◆ **DESCRIPTION OF THE TASK**
Your copy should repeat each record below exactly and contain no images.

[Excerpts from a dataset]
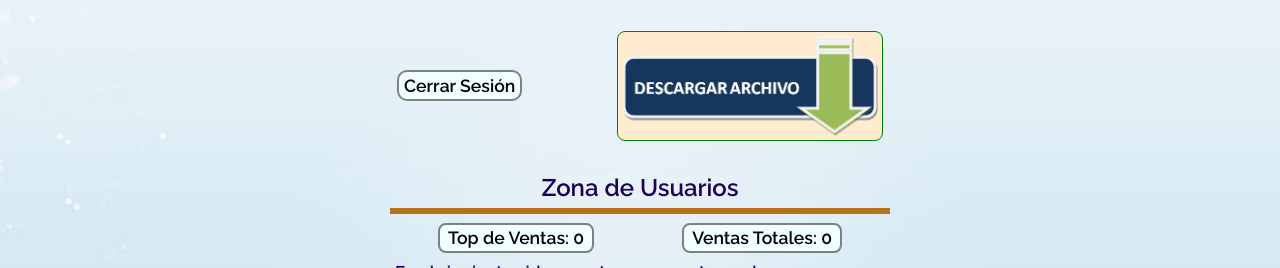
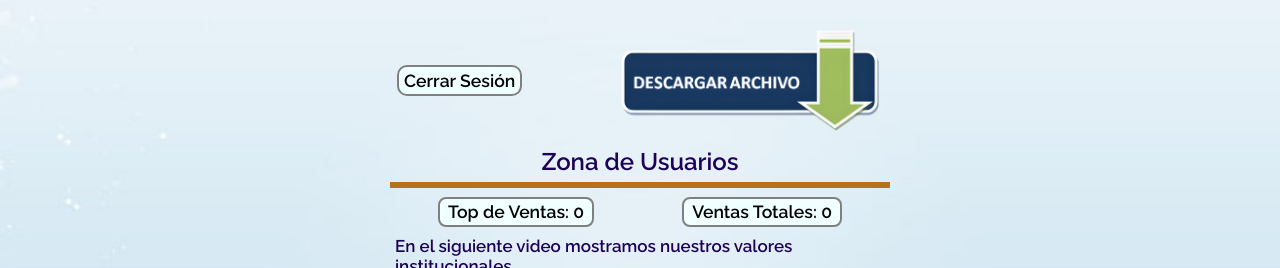
Before and after one commit to HarDevKoder/TuCulturaEsProgreso, a PHP site: page /php/contenido.php in a window 1280 px wide. Shown: the top 268 px of the page. Run offline with PHP 8.4, Linux system fonts and the light colour scheme; the visitor is signed in with stand-in values (Sample User, id 1); data that the repository does not hold is empty.

Commit message:
- Elimino estilos payu - Organizo video en estilos contendo - Elimino foto sobrante Facebook.jpg - Mejoro imagen de descargar libro y ventas - Mejoro imagen ventas

```diff
--- a/css/estilosPayu.css
+++ /dev/null
@@ -1,102 +0,0 @@
-* {
-    margin: 0;
-    padding: 0;
-    box-sizing: border-box;
-}
-
-html {
-    width: 100%;
-    height: 100vh;
-}
-
-body {
-    background-image: url('../imagenes/fondo-producto.jpg');
-    background-size: cover;
-    background-position: center;
-    background-repeat: no-repeat;
-    width: 100%;
-    height: 100vh;
-    color: #fff;
-    font-family: 'Raleway', sans-serif;
-}
-
-.contenedorpayu {
-    max-width: 500px;
-    width: 90%;
-    margin: 0 auto;
-}
-
-.titulo {
-    font-weight: 600;
-    color: #1D0158;
-    text-align: center;
-    margin-top: 20px;
-    margin-bottom: 6px;
-}
-
-p {
-    color: #1D0158;
-    font-weight: 600;
-    padding: 5px;
-    font-size: 17px;
-}
-
-a{
-    background-color: BlanchedAlmond;
-    padding: 6px;
-    display: inline-block;
-    text-decoration: none;
-    color: #1D0158;
-    font-weight: 800;
-    margin-top: 5px;
-    margin-bottom: 5px;
-    border: 1px solid green;
-    border-radius: 8px;
-}
-
-a:hover {
-    text-decoration: none;
-}
-
-.border {
-    border: none;
-    margin-bottom: 5px;
-    border-top: 6px solid #B8711B;
-    background: none;
-    color: none;
-}
-.videotutorialpayu{
-    height:400px;
-    margin-top: 3px;
-    margin-bottom:10px;
-}
-
-.marcovideo{
-    width: 100%;
-    height: auto;
-    margin-top: 10px;
-    background-color: #000;
-}
-.marcovideo video{
-    width: 100%;
-    height: auto;
-}
-.marcocrearcuenta{
-    /* border: 1px solid red; */
-    margin: auto;
-}
-.marcocrearcuenta p{
-    margin-top: 10px;
-}
-.marcocrearcuenta img{
-    width: 150px;
-    display: block;
-    margin: auto;
-}
-.marcocrearcuenta a{
-    display: block;
-    background-color: transparent;
-    margin: auto;
-    width: 50%;
-    border: none;
-}
--- a/vistas/contenidoVista.php
+++ b/vistas/contenidoVista.php
@@ -1,15 +1,16 @@
 <!DOCTYPE html>
 <html lang="es">
+
 <head>
   <meta charset="UTF-8">
   <meta name="viewport" content="width=device-width, initial-scale=1, user-scalable=no, minimum-scale=1, maximum-scale=1,height=device-height, target-densitydpi=device-dpi">
   <link rel="preconnect" href="https://fonts.gstatic.com">
   <link href="https://fonts.googleapis.com/css2?family=Raleway:wght@400;500;600&display=swap" rel="stylesheet">
   <title>Contenido</title>
-    <link rel="stylesheet" href="../css/estilosContenido.css?v=18">
-    <link rel="stylesheet" href="../css/estilosPayu.css?v=5">
-    <link rel="shortcut icon" href="imagenes/mejoradas/icon.png" type="image/png">
+  <link rel="stylesheet" href="../css/estilosContenido.css?v=38">
+  <link rel="shortcut icon" href="imagenes/LogoTCPCircle.png" type="image/png">
 </head>
+
 <body>
 
   <div class="contenedor">
@@ -49,14 +50,11 @@
 
     </div>
 
-        <div class="reportes">
-
     <div class="imagen-reportes">
-              <a href="../php/reporteventas.php"><img src="../imagenes/ventas2.png" alt=""></a>
-            </div>
-
+      <a href="../php/reporteventas.php"><img src="../imagenes/ventas.png" alt=""></a>
     </div>
 
   </div>
 </body>
+
 </html>
--- a/vistas/loginVista.php
+++ b/vistas/loginVista.php
@@ -9,7 +9,7 @@
   <link href="https://fonts.googleapis.com/css2?family=Raleway:wght@400;500;600&display=swap" rel="stylesheet">
   <link rel="stylesheet" href="https://maxcdn.bootstrapcdn.com/font-awesome/4.4.0/css/font-awesome.min.css">
   <title>Iniciar Sesión</title>
-  <link rel="stylesheet" href="../css/estilosLogin.css?v=16">
+  <link rel="stylesheet" href="../css/estilosLogin.css?v=57">
   <link rel="shortcut icon" href="/imagenes/mejoradas/icon.png" type="image/x-icon">
 
 </head>
```
Also changed, not shown: css/estilosContenido.css (+14 -32 lines), vistas/payuVista.php (deleted, +0 -44 lines), imagenes/Facebook.jpg (deleted), imagenes/descargar-archivo.png, imagenes/ventas.png (added), imagenes/ventas2.png (deleted). Lines whose indentation alone changed are shown as unchanged.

◆ **TASK OUTPUT**
Before and after one commit to HarDevKoder/TuCulturaEsProgreso, a PHP site: page /php/contenido.php in a window 1280 px wide. Shown: the top 268 px of the page. Run offline with PHP 8.4, Linux system fonts and the light colour scheme; the visitor is signed in with stand-in values (Sample User, id 1); data that the repository does not hold is empty.

Commit message:
- Elimino estilos payu - Organizo video en estilos contendo - Elimino foto sobrante Facebook.jpg - Mejoro imagen de descargar libro y ventas - Mejoro imagen ventas

```diff
--- a/css/estilosPayu.css
+++ /dev/null
@@ -1,102 +0,0 @@
-* {
-    margin: 0;
-    padding: 0;
-    box-sizing: border-box;
-}
-
-html {
-    width: 100%;
-    height: 100vh;
-}
-
-body {
-    background-image: url('../imagenes/fondo-producto.jpg');
-    background-size: cover;
-    background-position: center;
-    background-repeat: no-repeat;
-    width: 100%;
-    height: 100vh;
-    color: #fff;
-    font-family: 'Raleway', sans-serif;
-}
-
-.contenedorpayu {
-    max-width: 500px;
-    width: 90%;
-    margin: 0 auto;
-}
-
-.titulo {
-    font-weight: 600;
-    color: #1D0158;
-    text-align: center;
-    margin-top: 20px;
-    margin-bottom: 6px;
-}
-
-p {
-    color: #1D0158;
-    font-weight: 600;
-    padding: 5px;
-    font-size: 17px;
-}
-
-a{
-    background-color: BlanchedAlmond;
-    padding: 6px;
-    display: inline-block;
-    text-decoration: none;
-    color: #1D0158;
-    font-weight: 800;
-    margin-top: 5px;
-    margin-bottom: 5px;
-    border: 1px solid green;
-    border-radius: 8px;
-}
-
-a:hover {
-    text-decoration: none;
-}
-
-.border {
-    border: none;
-    margin-bottom: 5px;
-    border-top: 6px solid #B8711B;
-    background: none;
-    color: none;
-}
-.videotutorialpayu{
-    height:400px;
-    margin-top: 3px;
-    margin-bottom:10px;
-}
-
-.marcovideo{
-    width: 100%;
-    height: auto;
-    margin-top: 10px;
-    background-color: #000;
-}
-.marcovideo video{
-    width: 100%;
-    height: auto;
-}
-.marcocrearcuenta{
-    /* border: 1px solid red; */
-    margin: auto;
-}
-.marcocrearcuenta p{
-    margin-top: 10px;
-}
-.marcocrearcuenta img{
-    width: 150px;
-    display: block;
-    margin: auto;
-}
-.marcocrearcuenta a{
-    display: block;
-    background-color: transparent;
-    margin: auto;
-    width: 50%;
-    border: none;
-}
--- a/vistas/contenidoVista.php
+++ b/vistas/contenidoVista.php
@@ -1,15 +1,16 @@
 <!DOCTYPE html>
 <html lang="es">
+
 <head>
   <meta charset="UTF-8">
   <meta name="viewport" content="width=device-width, initial-scale=1, user-scalable=no, minimum-scale=1, maximum-scale=1,height=device-height, target-densitydpi=device-dpi">
   <link rel="preconnect" href="https://fonts.gstatic.com">
   <link href="https://fonts.googleapis.com/css2?family=Raleway:wght@400;500;600&display=swap" rel="stylesheet">
   <title>Contenido</title>
-    <link rel="stylesheet" href="../css/estilosContenido.css?v=18">
-    <link rel="stylesheet" href="../css/estilosPayu.css?v=5">
-    <link rel="shortcut icon" href="imagenes/mejoradas/icon.png" type="image/png">
+  <link rel="stylesheet" href="../css/estilosContenido.css?v=38">
+  <link rel="shortcut icon" href="imagenes/LogoTCPCircle.png" type="image/png">
 </head>
+
 <body>
 
   <div class="contenedor">
@@ -49,14 +50,11 @@
 
     </div>
 
-        <div class="reportes">
-
     <div class="imagen-reportes">
-              <a href="../php/reporteventas.php"><img src="../imagenes/ventas2.png" alt=""></a>
-            </div>
-
+      <a href="../php/reporteventas.php"><img src="../imagenes/ventas.png" alt=""></a>
     </div>
 
   </div>
 </body>
+
 </html>
--- a/vistas/loginVista.php
+++ b/vistas/loginVista.php
@@ -9,7 +9,7 @@
   <link href="https://fonts.googleapis.com/css2?family=Raleway:wght@400;500;600&display=swap" rel="stylesheet">
   <link rel="stylesheet" href="https://maxcdn.bootstrapcdn.com/font-awesome/4.4.0/css/font-awesome.min.css">
   <title>Iniciar Sesión</title>
-  <link rel="stylesheet" href="../css/estilosLogin.css?v=16">
+  <link rel="stylesheet" href="../css/estilosLogin.css?v=57">
   <link rel="shortcut icon" href="/imagenes/mejoradas/icon.png" type="image/x-icon">
 
 </head>
```
Also changed, not shown: css/estilosContenido.css (+14 -32 lines), vistas/payuVista.php (deleted, +0 -44 lines), imagenes/Facebook.jpg (deleted), imagenes/descargar-archivo.png, imagenes/ventas.png (added), imagenes/ventas2.png (deleted). Lines whose indentation alone changed are shown as unchanged.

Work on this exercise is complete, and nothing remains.